Solitary Confinement Can Lead to a Life Sentence in Prison

Anthony Gay entered prison at age 19 with a sentence of seven years. The punishment seemed harsh enough for a weaponless robbery of a hat and a single dollar. But for Gay, the seven years would turn into 97, based entirely on his behavior in prison — despite the fact that the behavior in question was a result of Gay’s psychiatric disabilities, exacerbated by the isolation of solitary confinement.

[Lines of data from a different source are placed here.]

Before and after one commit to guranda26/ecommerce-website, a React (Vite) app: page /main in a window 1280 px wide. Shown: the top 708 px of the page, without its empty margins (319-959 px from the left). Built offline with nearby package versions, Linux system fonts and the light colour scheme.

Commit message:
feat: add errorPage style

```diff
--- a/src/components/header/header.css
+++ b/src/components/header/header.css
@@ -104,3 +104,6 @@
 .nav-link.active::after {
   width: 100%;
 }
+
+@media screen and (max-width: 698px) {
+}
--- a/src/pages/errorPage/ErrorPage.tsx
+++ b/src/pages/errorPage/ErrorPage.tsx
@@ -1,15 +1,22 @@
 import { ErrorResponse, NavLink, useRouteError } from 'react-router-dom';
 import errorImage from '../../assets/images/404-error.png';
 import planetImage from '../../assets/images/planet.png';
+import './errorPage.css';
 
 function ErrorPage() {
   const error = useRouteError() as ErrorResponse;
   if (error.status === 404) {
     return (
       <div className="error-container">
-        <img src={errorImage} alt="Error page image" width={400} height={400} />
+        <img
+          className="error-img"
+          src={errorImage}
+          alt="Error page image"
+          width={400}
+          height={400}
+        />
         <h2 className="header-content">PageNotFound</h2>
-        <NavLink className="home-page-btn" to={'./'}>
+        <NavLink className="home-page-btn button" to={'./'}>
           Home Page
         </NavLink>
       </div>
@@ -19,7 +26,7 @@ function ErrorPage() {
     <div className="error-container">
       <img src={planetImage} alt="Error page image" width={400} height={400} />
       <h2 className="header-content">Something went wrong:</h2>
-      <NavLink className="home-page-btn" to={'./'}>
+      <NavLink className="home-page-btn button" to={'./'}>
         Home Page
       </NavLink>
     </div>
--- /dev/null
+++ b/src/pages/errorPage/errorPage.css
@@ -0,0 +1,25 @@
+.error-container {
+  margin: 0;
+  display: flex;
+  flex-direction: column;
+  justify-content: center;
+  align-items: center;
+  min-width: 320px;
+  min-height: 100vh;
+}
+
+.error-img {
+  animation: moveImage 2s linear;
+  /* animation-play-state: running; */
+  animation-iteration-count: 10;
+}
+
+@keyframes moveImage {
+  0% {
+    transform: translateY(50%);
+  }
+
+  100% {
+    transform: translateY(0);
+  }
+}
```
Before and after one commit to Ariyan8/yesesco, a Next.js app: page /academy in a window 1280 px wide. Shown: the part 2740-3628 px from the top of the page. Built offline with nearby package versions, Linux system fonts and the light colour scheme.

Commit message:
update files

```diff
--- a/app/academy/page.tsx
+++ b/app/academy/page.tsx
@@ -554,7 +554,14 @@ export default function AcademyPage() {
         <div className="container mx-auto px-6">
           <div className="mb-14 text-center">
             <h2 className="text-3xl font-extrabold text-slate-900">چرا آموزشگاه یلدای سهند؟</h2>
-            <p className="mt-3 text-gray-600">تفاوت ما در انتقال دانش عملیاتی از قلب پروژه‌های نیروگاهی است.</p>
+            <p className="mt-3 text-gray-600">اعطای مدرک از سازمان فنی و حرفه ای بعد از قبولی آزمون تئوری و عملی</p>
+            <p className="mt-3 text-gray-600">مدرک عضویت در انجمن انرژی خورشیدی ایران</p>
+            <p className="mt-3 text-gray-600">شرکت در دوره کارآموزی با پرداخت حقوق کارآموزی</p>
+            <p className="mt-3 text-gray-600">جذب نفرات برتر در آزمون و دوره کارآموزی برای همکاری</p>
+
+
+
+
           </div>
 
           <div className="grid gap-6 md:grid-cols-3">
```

In the past decade, the myriad harms caused by solitary confinement have received increasing recognition. Yet one of its most devastating consequences still receives relatively little attention: For individuals with mental health issues, landing in solitary not only produces behavior that yields more time in solitary; it can also extend prison sentences, sometimes dramatically. For these already vulnerable people, solitary confinement generates a cycle of punishment that for some can literally be endless.